This election seems to have an unusually prophetic lineup.
DESPERATELY SEEKING THE ALEPPO CODEX. Or at least the substantial portions that are still missing.
Help Sought to Find the Aleppo Codex

NewswireToday - /newswire/ - Washington, DC, United States, 09/13/2008 - An important historic document in pieces for decades is slowly coming together. We are looking for pieces of the Aleppo Codex: the oldest complete copy of the Hebrew Bible.

Do you (or someone you know) have a fragment (or a page) of the Aleppo Codex, the oldest complete copy of the Hebrew Bible?
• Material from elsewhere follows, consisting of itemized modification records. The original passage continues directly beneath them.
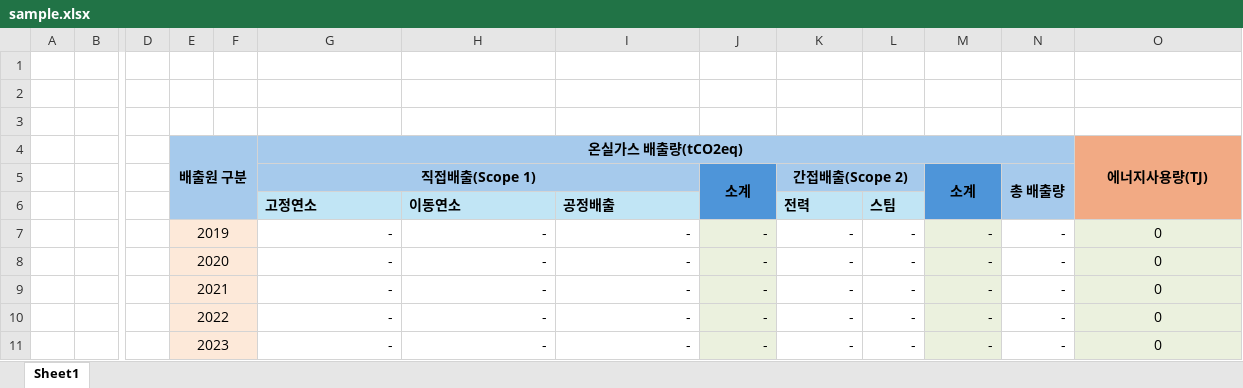
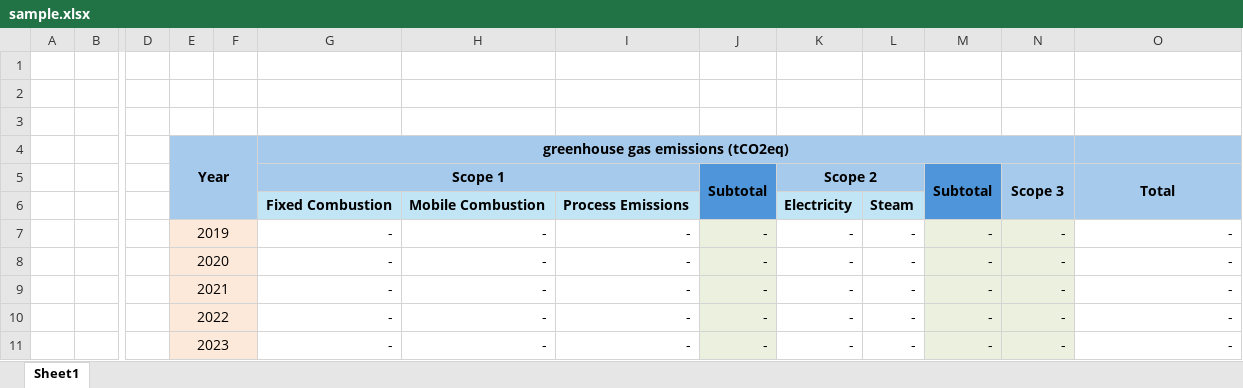
Before and after one commit to Steamed-Pyeonbaek/Dashboard, an Excel workbook: dashboard/public/sample.xlsx, sheet Sheet1, drawn as a sheet; only a part is shown, gaps mark what is left out; values as stored, in another font and other column widths than the file's, no borders; removed rows and columns are numbered as before the commit, all else as after; rows hold the shown columns only; the diff names each change by its address in the sheet, - before the commit and + after, or states it on an @@ line.

```diff
--- a/dashboard/public/sample.xlsx (sheet Sheet1)
+++ b/dashboard/public/sample.xlsx (sheet Sheet1)
-row 4:  |  |  | 배출원 구분 |  | 온실가스 배출량(tCO2eq) |  |  |  |  |  |  |  | 에너지사용량(TJ)
-row 5:  |  |  |  |  | 직접배출(Scope 1) |  |  | 소계 | 간접배출(Scope 2) |  | 소계 | 총 배출량
-row 6:  |  |  |  |  | 고정연소 | 이동연소 | 공정배출 |  | 전력 | 스팀
+row 4:  |  |  | Year |  | greenhouse gas emissions (tCO2eq)
+row 5:  |  |  |  |  | Scope 1 |  |  | Subtotal | Scope 2 |  | Subtotal | Scope 3 | Total
+row 6:  |  |  |  |  | Fixed Combustion | Mobile Combustion | Process Emissions |  | Electricity | Steam
-N7:N11 fill: none
+N7:N11 fill: #EBF1DE
-O7:O11: 0
+O7:O11: -
@@ O7:O11 fill: #EBF1DE → none, alignment: center → right @@
```
Also changed, not shown: formulas that keep their value, 1 other file.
The precious document was considered the most authoritative text in Judaism before it was ripped apart and partially burned by Arab mobs in 1947 in protest when the United Nations passed the resolution creating the state of Israel.

Known in Hebrew as the "Crown," the Aleppo Codex was completely missing for a decade. Then, in 1957, nearly 300 pages (out of almost 500) showed up in Jerusalem. Rumors of other surviving parts continue to circulate. Occasionally a part of a page or a page fragment surfaces. In a comprehensive article in the current issue of Biblical Archaeology Review, Professor Yosef Ofer of Bar-Ilan University in Israel recounts the travails of the codex. He calls for help to locate still-missing pages, as does the Biblical Archaeology Society.

The BAR article is posted in full online here.

Background here.